Jeff Jarvis offers a good piece on the product of journalistic information gathering in a new digital environment. He argues that the rendered end product that dominated the print era — the "article" — is/was a construct for that time. While not useless, in a digital-first era, the article should be viewed as one option among a diverse and growing set of modes, to be employed only when appropriate. The digital ecosystem demands whatever tells the story best, matches the pace and flow of events, gets the job done, and acknowledges the key differences between digital and print (instant, continuous, collaborative, interactive, etc.). A linear narrative composed of text in sentences in paragraphs maybe, but not definitely.
This is something I've argued with respect to another kind of information gathering — research. I think we need new constructs to supplement the "report," the "white paper," the "journal article," the "fact sheet" that were created in and for a pre-digital era. We need information vehicles designed for digital that harness the medium's unique capabilities (summed up in one word: interactive). While Jarvis is talking about journalism, his post has relevance for any field that engages in information gathering, analysis and dissemination. I hope he agrees.
Some important quotes with emphasis added:
Articles are wonderful. But they are no longer necessary for every event. They were a necessary form for newspapers and news shows but not the free flow, the never-starting, never-ending stream of digital. Sometimes, a quick update is sufficient; other times a collection of videos can do the trick. Other times, articles are good.

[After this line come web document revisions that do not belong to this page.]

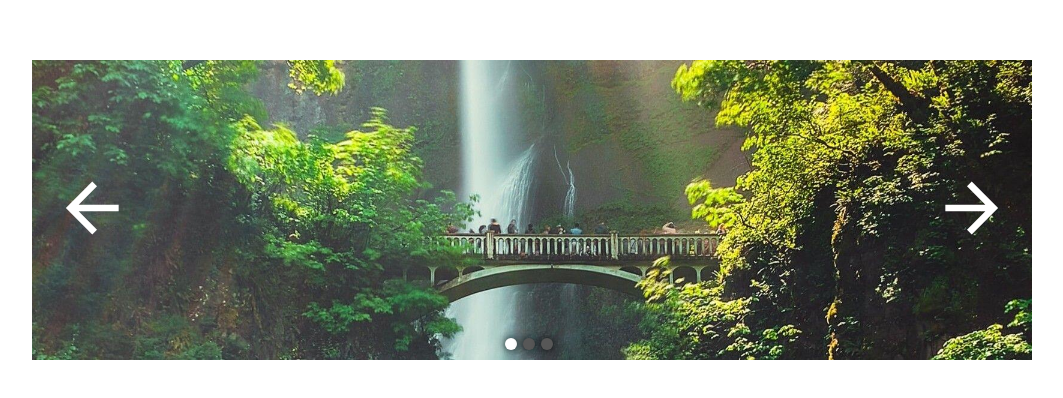
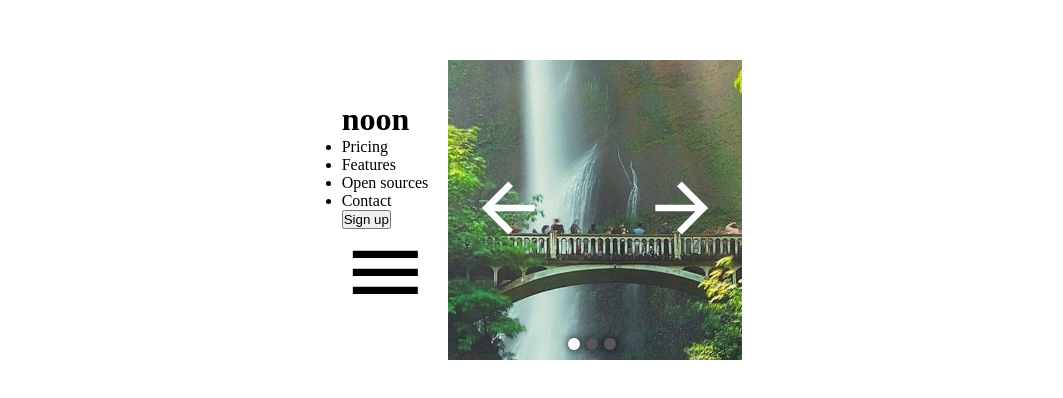
Before and after one commit to brexus/dynamic-ui-interactions, a website built with webpack: page dist/index.html in a window 1280 px wide. Shown: the part 190-588 px from the top of the page, without its empty margins (108-1171 px from the left). Built offline with nearby package versions, Linux system fonts and the light colour scheme.

Commit message:
add header skeleton and move slider into main section

```diff
--- a/dist/index.html
+++ b/dist/index.html
@@ -11,9 +11,23 @@
 <div id="content">
 
     <header id="header">
-
+        <h1 id="logo-title">noon</h1>
+        <nav id="navbar">
+            <ul>
+                <li>Pricing</li>
+                <li>Features</li>
+                <li>Open sources</li>
+                <li>Contact</li>
+            </ul>
+        </nav>
+        <button id="nav-btn">Sign up</button>
+        <div id="hamburger">
+            <svg xmlns="http://www.w3.org/2000/svg" viewBox="0 0 24 24"><title>menu</title><path d="M3,6H21V8H3V6M3,11H21V13H3V11M3,16H21V18H3V16Z" /></svg>
+        </div>
     </header>
 
+
+    <main id="main">
         <div id="slider">
             <div id="arrow">
                 <div id="left-arrow">
@@ -27,6 +41,8 @@
                 </div>
             </div>
         </div>
+    </main>
+
 
 </div>
 </body>
```
Lines whose indentation alone changed are shown as unchanged.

So what is an article? An article can be a byproduct of the process. When digital comes first and print last, then the article is something you need to put together to fill the paper; it's not the goal of the entire process. The process is the goal of the process: keeping the public constantly informed.
An article can be a luxury. When a story is complex and has been growing and changing, it is a great service to tie that into a cogent and concise narrative. But is that always necessary? Is it always the best way to inform? Can we always afford the time it takes to produce articles? Is writing articles the best use of scarce reporting resources?
We write articles for many reasons: because the form demands it, because we want the bylines and ego gratification, because we are competitive, because we had to. Now we should write articles when necessary.
Let the record show that I am not declaring the article useless or dead. Just optional.
Not sure how I missed this, but here are some interesting quotes from an unlikely source — Mark Cuban, owner of the Dallas Mavericks. Cuban offers a post that should interest any organization in any sector as they navigate a new information landscape. Reading between Cuban's lines you find an account of an emergent direct communication model made possible by digital media. Take out "the Mavs," insert your organization, and you have a roadmap to a post-intermediary digital information era (emphasis added):
In the year 2011, we are in a completely different media landscape.
Unlike TV and Newspaper, I have access to reach their online audience. Not only do I have access, but so does each of my players through their own twitter and facebook accounts.
By competing with them as an information source, can we pre empt their negativity with information that does a better job of selling the Mavs?
Cuban also touches on web analytics as the measure of success and the tendency to tailor online material to achieve "traffic" as an end in itself. This has implications for how we evaluate communications activity in an online environment.
[Online writers] tend to look at the number of page views they get for any article as 'their ratings.' More is better. Which in turn leads them to gear their work towards generating more pageviews.
At the eG8 conference, May 24-25 in Paris, a panel made predictions for the next "transformative technology." These all have implications for how people access and experience information, whether it's the interface, content or location. Here is a quick roundup of the responses (in the order they spoke):
Craig Mundie Chief Research and Strategy Officer, Microsoft
Prediction: "Natural" interfaces for human-computer interaction will replace what has thus far been only typing, clicking, and touching.
Paul Jacobs CEO, Qualcomm
Prediction: The connection of wireless with health care will make care more personal, more real time. Connectivity will reduce mortality as in the example of the connected defibrillator.
Peter Chou CEO, High Tech Computer Corp.
Prediction: Fast mobile broadband will drive fundamental change in economy, lifestyle and democracy.
Danny Hillis Co-Chairman and CTO, Applied Minds
Prediction: The future will not be in human communication applications, but machine-to-machine communication. Also, "the internet will break," so the biggest question will be responding to this inevitability; building robustness.
Paul Hermelin Vice-Chairman CEO Capgemini Group
Prediction: An era of Big Data; a "tsunami of data."
Michel de Rosen CEO and Board Member Eutelsat Communications
Prediction: 3D and connected TV
You can follow the conference, including webcast, at www.eg8forum.com/en/
Poynter.org discusses Aside Magazine, an iPad web app developed completely with HTML5, thus no App Store approval, distribution or revenue sharing. HTML5 may not yet match the responsiveness and functionality of native applications, but this is an interesting example and trend to monitor nonetheless. Open http://asidemag.com on an iPad to see the prototype.
Update: Mathew Ingram's article on the subject at GigaOM: Will Publishers Choose the Open Web Over Apple's Walled Garden?
Update: Mashable's Matt Silverman discusses the native vs. web app issue in Can Modern Mobile Web Apps Loosen Apple's Grip on Tablet Publishing?